Brief Job Description: Provides educational opportunities, training and technical support to commercial fruit and vegetable growers, agents, and industry in Western NC.

Currey Nobles
Title: Area Specialized Agent, Food Safety
Phone: (919) 515-9520
Email: canobles@ncsu.edu

Carol Pitts
Title: EFNEP Educator, Extension Program Assistant
Phone: (828) 349-2046
Email: carol_pitts@ncsu.edu
Brief Job Description: Provides youth with nutrition, food safety, food resource and management knowledge in an effort to make positive change behaviors.

Elena Rogers
Title: Area Specialized Agent, Agriculture - Food Safety - Fresh Produce Western NC
Phone: (828) 352-2519
Email: elena_rogers@ncsu.edu
Brief Job Description: Provide educational programs, training and technical support focusing on fresh produce safety to Agents and growers in Western NC.
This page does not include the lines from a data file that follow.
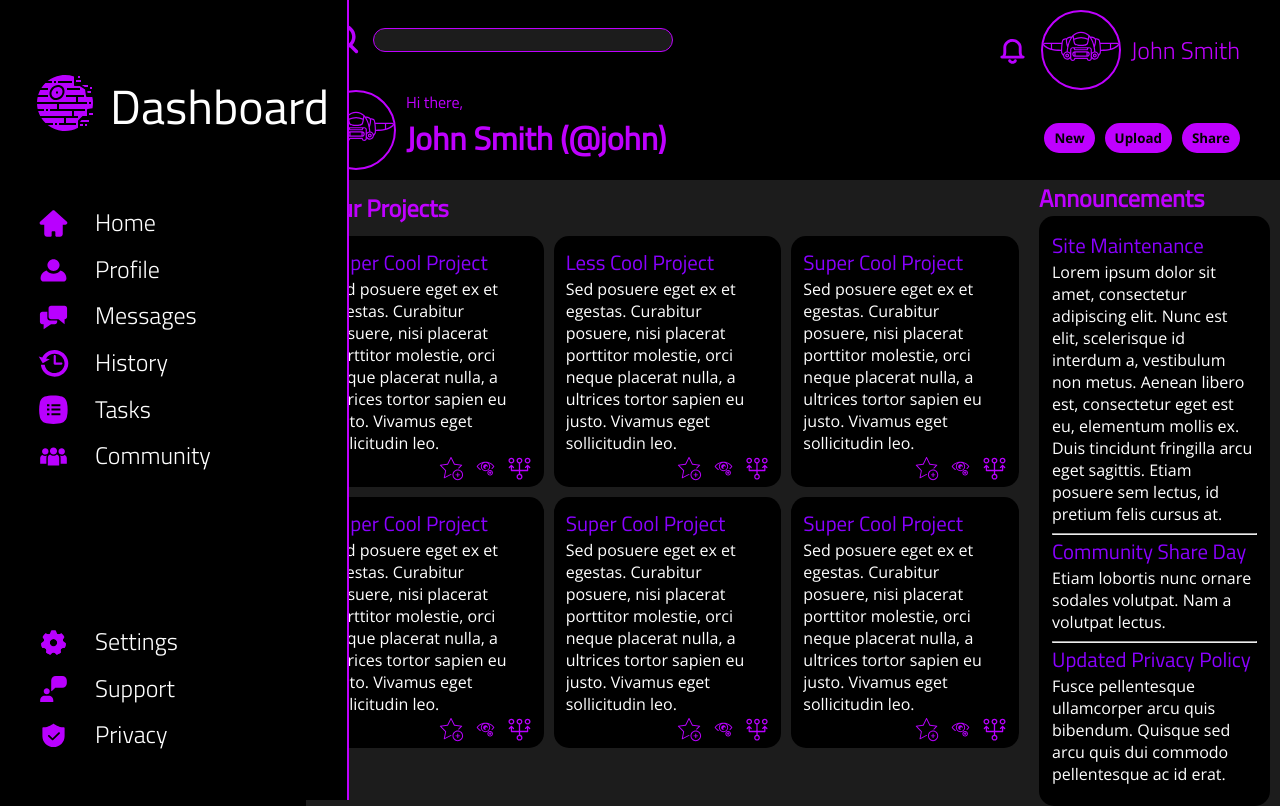
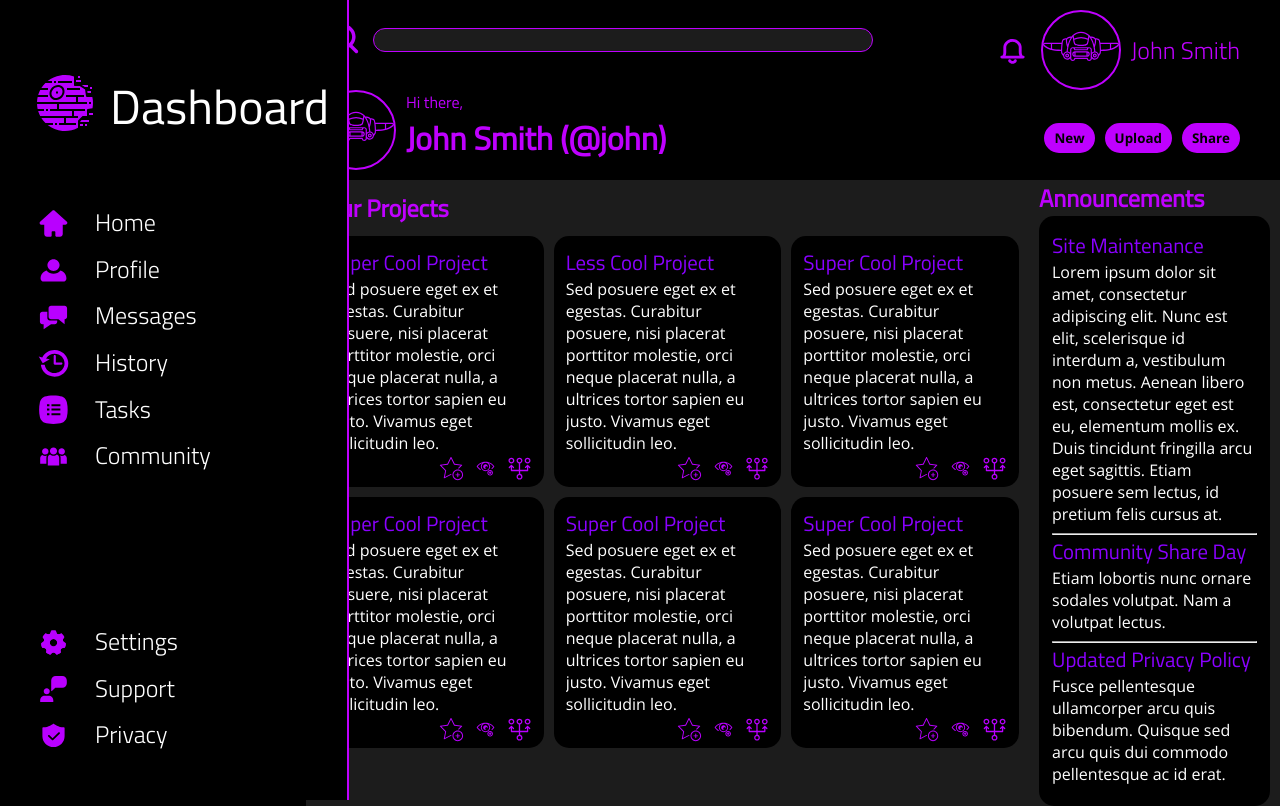
Before and after one commit to Andrewpakers/admin-portal-practice, a plain HTML site: page index.html in a window 1280 px wide. Shown: the top 806 px of the page. Drawn offline with Linux system fonts and the light colour scheme.

Commit message:
Fix search bar

```diff
--- a/style.css
+++ b/style.css
@@ -211,13 +211,22 @@ Header styling */
     align-items: center ;
 }
 .searchbar input[type="search"] {
-    width: 300px;
+    width: 500px;
     height: 1.5rem;
     margin-bottom: 10px;
     margin-left: 10px;
     border: 1px solid var(--themeElement2);
     background-color: var(--themeBackground2);
     border-radius: 30px;
+    color: var(--themeElement2);
+    padding-left: 10px;
+}
+input:focus {
+    outline: none;
+    border: 1px solid var(--themeElement2);
+}
+input::-webkit-search-cancel-button{
+    -webkit-appearance: none;
 }
 .header-top-right {
     margin-top: 10px;
@@ -234,9 +243,11 @@ Header styling */
     display: flex;
     padding-left: 10px;
     padding-bottom: 10px;
+
 }
 .user-header {
     display: flex;
+
 }
 .user-header-text {
     margin-left: 10px;
```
Julie Sawyer
Title: Extension Agent, Family and Consumer Sciences
Phone: (828) 456-3575
Email: julie_sawyer@ncsu.edu
Brief Job Description: Duties and responsibilities include: Food Safety, Food Preservation, and other Family and Consumer Sciences.

Debbie Stroud
Title: Area Specialized Agent, Consumer and Retail Food Safety
Phone: (919) 515-9149
Email: dlstroud@ncsu.edu
Brief Job Description: Area Specialized Agents in Consumer and Retail Food Safety help to ensure that Family and Consumer Sciences (FCS) Agents have access to timely, evidence-based food safety information. This is accomplished by (1) working with FCS Agents in their counties, (2) developing food safety materials and (3) planning and implementing a NC Safe Plates Food Safety Info Center.
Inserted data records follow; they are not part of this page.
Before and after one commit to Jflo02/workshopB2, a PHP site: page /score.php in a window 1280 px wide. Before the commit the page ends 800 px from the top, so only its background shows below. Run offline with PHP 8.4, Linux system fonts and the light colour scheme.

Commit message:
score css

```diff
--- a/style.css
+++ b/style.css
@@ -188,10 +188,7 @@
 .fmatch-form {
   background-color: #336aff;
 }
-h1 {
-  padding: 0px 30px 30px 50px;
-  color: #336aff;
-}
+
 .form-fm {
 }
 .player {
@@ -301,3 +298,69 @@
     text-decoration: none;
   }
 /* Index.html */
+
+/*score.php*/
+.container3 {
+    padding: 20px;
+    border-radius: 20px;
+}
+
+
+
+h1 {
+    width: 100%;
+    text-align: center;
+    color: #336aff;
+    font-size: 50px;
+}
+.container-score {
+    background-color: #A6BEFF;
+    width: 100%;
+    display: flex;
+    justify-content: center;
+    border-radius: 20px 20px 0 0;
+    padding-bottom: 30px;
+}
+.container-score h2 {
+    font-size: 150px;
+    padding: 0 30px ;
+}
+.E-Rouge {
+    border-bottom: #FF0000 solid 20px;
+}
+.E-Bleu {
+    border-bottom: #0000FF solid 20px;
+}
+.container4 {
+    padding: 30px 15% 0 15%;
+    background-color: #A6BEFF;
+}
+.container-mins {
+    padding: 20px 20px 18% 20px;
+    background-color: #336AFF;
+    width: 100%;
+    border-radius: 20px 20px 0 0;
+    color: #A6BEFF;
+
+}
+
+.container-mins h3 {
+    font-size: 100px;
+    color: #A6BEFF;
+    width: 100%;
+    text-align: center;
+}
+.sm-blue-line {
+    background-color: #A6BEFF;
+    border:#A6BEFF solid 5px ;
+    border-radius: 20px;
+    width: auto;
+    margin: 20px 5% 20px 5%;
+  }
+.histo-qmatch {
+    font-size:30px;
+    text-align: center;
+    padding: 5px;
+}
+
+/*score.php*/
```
Tammara Talley
Title: Extension Agent, 4-H Youth Development
Phone: (828) 349-2226
Email: tammara_cole@ncsu.edu
Brief Job Description: 4-H Youth Development

Amanda Taylor
Title: Area Specialized Agent, Nursery and Greenhouse, Western Region
Phone: (828) 475-2915
Email: amanda_jo_taylor@ncsu.edu
Brief Job Description: Provides programming to commercial nursery and greenhouse producers in Alexander, Alleghany, Ashe, Avery, Buncombe, Burke, Caldwell, Catawba, Cherokee, Clay, Cleveland, Gaston, Graham, Haywood, Henderson, Jackson, Lincoln, Macon, Madison, McDowell, Mitchell, Polk, Rutherford, Swain, Transylvania, Watauga, Wilkes, and Yancey Counties.
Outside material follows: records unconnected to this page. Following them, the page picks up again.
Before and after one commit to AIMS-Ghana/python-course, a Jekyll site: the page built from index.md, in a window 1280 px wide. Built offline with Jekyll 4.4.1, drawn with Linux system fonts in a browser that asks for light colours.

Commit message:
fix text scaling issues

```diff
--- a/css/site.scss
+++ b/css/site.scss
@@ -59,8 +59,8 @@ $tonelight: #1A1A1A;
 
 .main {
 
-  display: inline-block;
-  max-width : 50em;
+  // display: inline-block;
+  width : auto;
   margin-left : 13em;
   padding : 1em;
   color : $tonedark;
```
Skip Thompson
Title: Area Specialized Agent, Agriculture - Aquaculture
Phone: (828) 456-3575
Email: Skip_Thompson@ncsu.edu
Brief Job Description: Provide educational opportunities and technical support to the trout and carp aquaculture industries in 38 counties and the Eastern Band of Cherokee Indians (EBCI) in western North Carolina. Fish health, production management, and waste management educational programs will assist trout farmers, fee-fishing pond managers, carp ponds and trout fingerling producers with the management and sustainability of their facilities.

Mitch Woodward
Title: Area Specialized Agent, Watersheds and Water Quality
Phone: (919) 250-1112
Email: mdwoodwa@ncsu.edu
Brief Job Description: NC Cooperative Extension's Goals include: - NC's natural resources and environmental quality will be protected, conserved and enhanced. - NC will have profitable, environmentally sustainable plant, animal and food systems. Protecting our environmental resources, particularly drinking water quality, is a top priority in NC. NC Cooperative Extension is a leader in teaching, researching, and accelerating the adoption of effective water quality protection practices.

VIII. Contact Information

Macon County Center
193 Thomas Heights Rd
Franklin, NC 28734

Phone: (828) 349-2046
Fax: (828) 349-2405
URL: http://macon.ces.ncsu.edu